“Balancing the budget kind of dropped out of the conversation in favor of the more urgent and doable goal of stabilizing the debt,” said Alice Rivlin, the first director of the Congressional Budget Office who has served on the Simpson-Bowles presidential fiscal commission and a Bipartisan Policy Center fiscal taskforce. “Then the question became, what do you stabilize it at? And the answer was, ‘Oh, well, about 60 percent of GDP,’ which seemed like a pretty good target.”

“It’s amazing how quickly the deficit went from around $160 billion in 2007 to over $1 trillion in the last several years,” lamented Robert Bixby, executive director of the Concord Coalition, a fiscally conservative advocacy group. “But the economic consensus is you don’t want a balanced budget in these times because it would slow the economic recovery. So even most traditional deficit hawks – myself included – would still say that until the economy recovers, you don’t want to get carried away with tax increases or spending cuts.”

THE EVOLUTION
The evolution of modern deficit politics has been dramatic over the past two decades. During the Clinton-era surpluses brokered with congressional Republican leaders, there was rampant interest on Capitol Hill in balanced budget amendments, spending caps, “lock boxes” and other gimmicks for controlling spending. That ended abruptly after the 9/11 terrorist attacks – producing  a flood of red ink caused by two wars, two major Bush-era tax cuts, massive spending on homeland security, and the 2008 financial meltdown that drove deficit spending under Obama to levels last seen during World War II.

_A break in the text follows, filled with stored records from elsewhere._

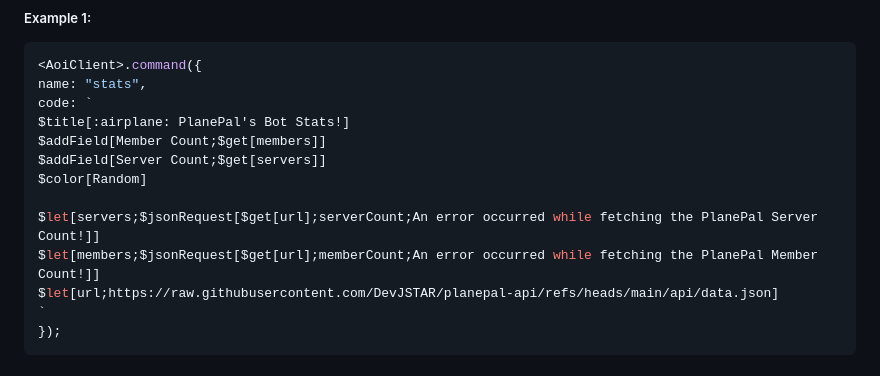
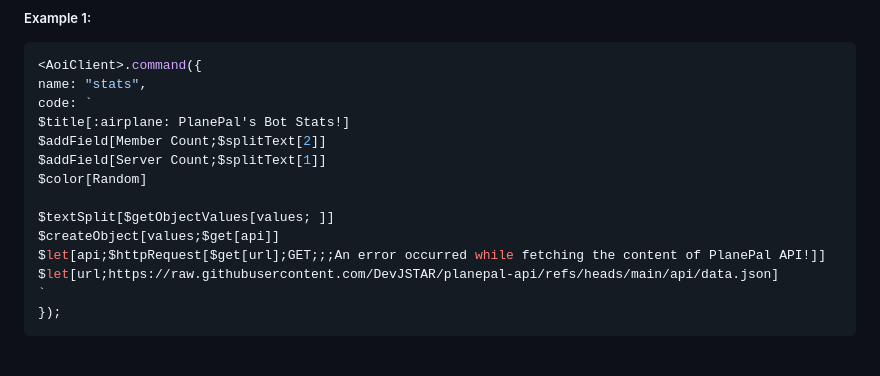
Before and after one commit to DevJSTAR/planepal-api, a Markdown page: README.md, the part around the change. Rendered like a GitHub page.

Commit message:
Added an example for aoi.js
Added an example that works for the latest AOI.js 6.9.0 version.

```diff
--- a/README.md
+++ b/README.md
@@ -111,12 +111,13 @@ get_plane_pal_data()
 name: "stats",
 code: `
 $title[:airplane: PlanePal's Bot Stats!]
-$addField[Member Count;$get[members]]
-$addField[Server Count;$get[servers]]
+$addField[Member Count;$splitText[2]]
+$addField[Server Count;$splitText[1]]
 $color[Random]
 
-$let[servers;$jsonRequest[$get[url];serverCount;An error occurred while fetching the PlanePal Server Count!]]
-$let[members;$jsonRequest[$get[url];memberCount;An error occurred while fetching the PlanePal Member Count!]]
+$textSplit[$getObjectValues[values; ]]
+$createObject[values;$get[api]]
+$let[api;$httpRequest[$get[url];GET;;;An error occurred while fetching the content of PlanePal API!]]
 $let[url;https://raw.githubusercontent.com/DevJSTAR/planepal-api/refs/heads/main/api/data.json]
 `
 });
```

The government spree resulted in a showdown last summer over the debt ceiling between Obama and House Speaker John Boehner, R-Ohio, in which the government borrowing cap was lifted at the last minute in return for roughly $2.5 trillion in long-term savings and spending cuts. And both the House and Senate rejected proposals in late 2011 for a balanced budget amendment.

“It’s not as though [a balanced budget] isn’t discussed by politicians any more,” said Richard Kogan, a senior budget analyst with the left-leaning Center on Budget and Policy Priorities. “The issue is whether it’s discussed seriously.” Closing the deficit too quickly would generate the kind of economic turmoil that’s occurring in Greece, Italy and Spain, where fiscal austerity pulled those nations back into troubling downturns.

Washington Editor and D.C. Bureau Chief Eric Pianin is a veteran journalist who has covered the federal government, congressional budget and tax issues, and national politics. He spent over 25 years at The Washington Post.